With Steven Gerrard earmarking him as his pet project in attack, Liam Millar is next under the microscope in our Liverpool FC academy profile series.
Signed From: Fulham
For young players making the move over to England, it is undoubtedly important to a make a strong first impression, and that can certainly be said of Liverpool U18s forward Millar.
Making the switch from suburban Brampton to west London as he moved into his teenage years, the young Canadian mesmerised Fulham academy staff with a stunning volley in his first training session.
Then moving to Merseyside on a free transfer in 2016, Millar netted a hat-trick on his competitive debut for the Reds’ U18s at home to Blackburn Rovers at the start of last season.
Just over a month later, when he turned 17, he signed his first professional contract with the club.
But it hasn’t all been smooth sailing for Millar since he left Ontario for England, facing a series of setbacks as he looks to establish himself at academy level.
Initially, the speed of English football caught the youngster off guard, then when joining the Reds, it was the physicality.
This was exacerbated when Millar suffered a serious thigh injury in a 3-1 win at home Stoke City just over a month into 2016/17, keeping him out of action for four months.
Millar had already showcased his talents under Neil Critchley, however, with the former Brampton SC youth proving himself a useful option in a variety of roles.

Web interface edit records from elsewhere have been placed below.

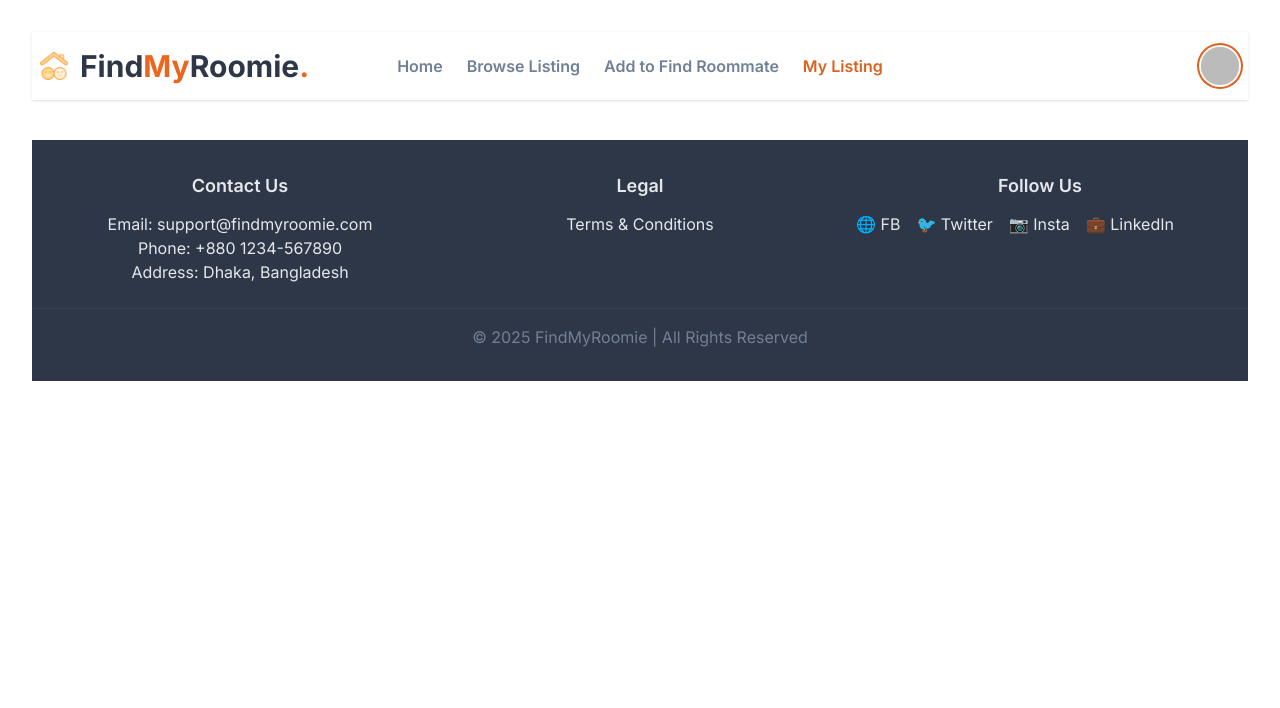
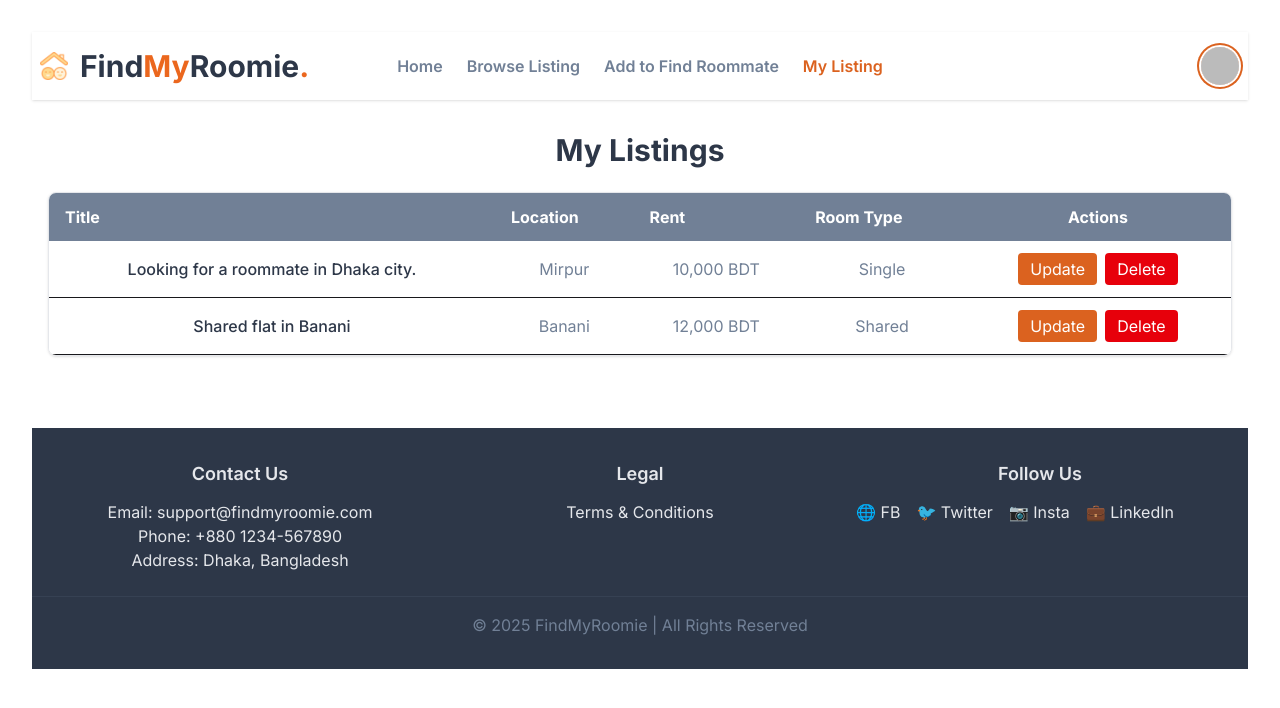
Before and after one commit to MdAlAmin1111/Rommate_Finder_Website_Client, a React (Vite) app: page /my-listing in a window 1280 px wide. Shown: the top 708 px of the page. Built offline with nearby package versions, Linux system fonts and the light colour scheme; no server answers; sample sign-in values are in the browser's storage.

Commit message:
added MyListing page

```diff
--- a/src/pages/Listings/MyListing.jsx
+++ b/src/pages/Listings/MyListing.jsx
@@ -1,9 +1,68 @@
+
 import React from 'react';
 
 const MyListing = () => {
+    const listings = [
+        {
+            id: 1,
+            title: "Looking for a roommate in Dhaka city.",
+            location: "Mirpur",
+            rent: "10,000 BDT",
+            roomType: "Single",
+        },
+        {
+            id: 2,
+            title: "Shared flat in Banani",
+            location: "Banani",
+            rent: "12,000 BDT",
+            roomType: "Shared",
+        },
+    ];
 
     return (
-        <div></div>
+        <div>
+            <div className="container mx-auto px-4 py-8">
+                <h1 className="text-3xl font-bold mb-6 text-center text-[var(--color-base-300)]">
+                    My Listings
+                </h1>
+
+                <div className="overflow-x-auto border border-gray-200 rounded-lg shadow">
+                    <table className="w-full bg-white">
+                        <thead className="bg-[var(--color-base-200)] text-white">
+                            <tr>
+                                <th className="py-3 px-4 text-left">Title</th>
+                                <th className="py-3 px-4 text-left">Location</th>
+                                <th className="py-3 px-4 text-left">Rent</th>
+                                <th className="py-3 px-4 text-left">Room Type</th>
+                                <th className="py-3 px-4 text-center">Actions</th>
+                            </tr>
+                        </thead>
+                        <tbody>
+                            {listings.map((listing) => (
+                                <tr key={listing.id} className="border-b hover:bg-gray-50 transition">
+                                    <td className="py-3 px-4 text-[var(--color-base-300)] font-medium">
+                                        {listing.title}
+                                    </td>
+                                    <td className="py-3 px-4 text-base-200">{listing.location}</td>
+                                    <td className="py-3 px-4 text-base-200">{listing.rent}</td>
+                                    <td className="py-3 px-4 text-base-200">{listing.roomType}</td>
+                                    <td className="py-3 px-4 text-center">
+                                        <div className="flex flex-col sm:flex-row sm:justify-center sm:gap-2 gap-1">
+                                            <button className="px-3 py-1 bg-[var(--color-primary)] text-white rounded hover:bg-[var(--color-secondary)] transition">
+                                                Update
+                                            </button>
+                                            <button className="px-3 py-1 bg-red-600 text-white rounded hover:bg-red-700 transition">
+                                                Delete
+                                            </button>
+                                        </div>
+                                    </td>
+                                </tr>
+                            ))}
+                        </tbody>
+                    </table>
+                </div>
+            </div>
+        </div>
     );
 };
 
```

Having risen through the ranks in Canada as a No. 9, Millar was utilised in a more flexible duty at Kirkby, with his ability of the left flank particularly eye-catching.
Not the most physically imposing, or particularly pacy, of young forwards, Millar instead relies upon his quick feet, dynamism and dribbling ability to drive through defences and onto goal.
His finishing ability is clear, recalling a season in which he scored “around 45 to 50 goals in 32 games” for Fulham, but joining Liverpool saw him compete with a superior group of strikers.
“In Canada, I was always the best and I came over to England not being the best, it was hard for me to take that on, that I’m not the best anymore,” he told LiverpoolFC.com in April.
“It took me a while to adjust and get my head around that I’m not the best anymore.”
That self-doubting attitude may serve as a red flag for some youth coaches, but in the eyes of Gerrard, and Critchley before him, there is vast potential beneath this fragile exterior.
Gerrard has taken a careful approach to honing Millar’s talent, looking to inject more confidence into his play.
He has remained in and out of the starting lineup, however, as Gerrard looks to keep him playing with his head up and geting involved more with team play.
Yet to make his debut for the U23s, it is likely that Millar will stay part of Gerrard’s squad throughout the campaign—and there, he can look to establish himself as a key player.
But already part of the Canada U20s squad, and Pepijn Lijnders’ Talent Group, training at Melwood once a week under the watchful eye of Jurgen Klopp, he can hope to make more of a mark in the future.
If he keeps up his progress and heeds Gerrard’s advice, there is little doubting Millar has the raw ability to continue his rise.